> What the task requires: Repeat each entry word for word. Leave any images out of the copy.

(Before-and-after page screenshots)
- Opening Delimiter -

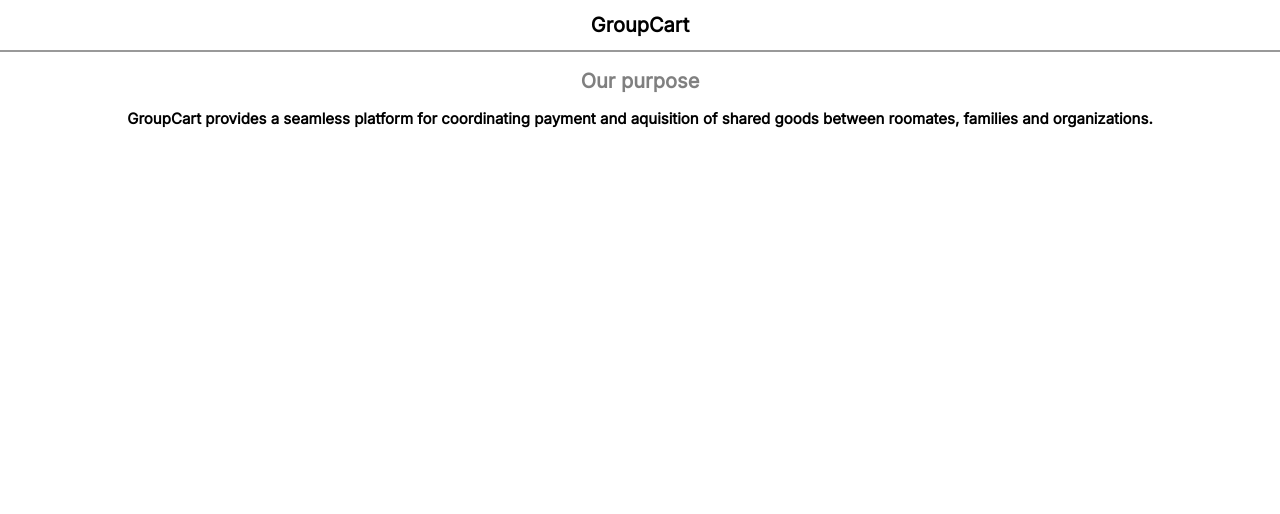
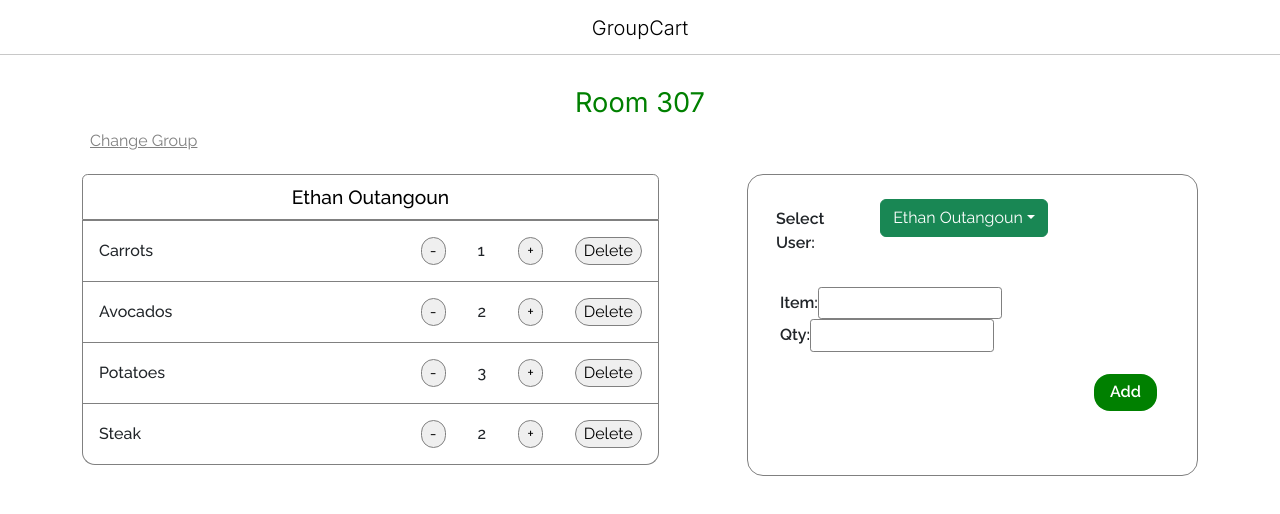
Before and after one commit to ethanoutangoun/groupcart, a React (Create React App) app in the folder frontend/: page / in a window 1280 px wide. Shown: the top 514 px of the page. Built offline with nearby package versions, Linux system fonts and the light colour scheme.

Commit message:
Preview Order

```diff
--- a/frontend/src/index.js
+++ b/frontend/src/index.js
@@ -7,10 +7,10 @@ import { BrowserRouter } from "react-router-dom";
 import LearnMore from "./components/learn-more";
 //import App from "./App";
 //ReactDOM.render(<Profile />, document.getElementById('root'));
-
+import Orders from "./Orders/Orders";
 const root = ReactDOM.createRoot(document.getElementById("root"));
 root.render(
   //<BrowserRouter>
-    <LearnMore />
+    <Orders />
   //</BrowserRouter>
 );
```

- Closing Delimiter -

> Problem solution:
Before and after one commit to ethanoutangoun/groupcart, a React (Create React App) app in the folder frontend/: page / in a window 1280 px wide. Shown: the top 514 px of the page. Built offline with nearby package versions, Linux system fonts and the light colour scheme.

Commit message:
Preview Order

```diff
--- a/frontend/src/index.js
+++ b/frontend/src/index.js
@@ -7,10 +7,10 @@ import { BrowserRouter } from "react-router-dom";
 import LearnMore from "./components/learn-more";
 //import App from "./App";
 //ReactDOM.render(<Profile />, document.getElementById('root'));
-
+import Orders from "./Orders/Orders";
 const root = ReactDOM.createRoot(document.getElementById("root"));
 root.render(
   //<BrowserRouter>
-    <LearnMore />
+    <Orders />
   //</BrowserRouter>
 );
```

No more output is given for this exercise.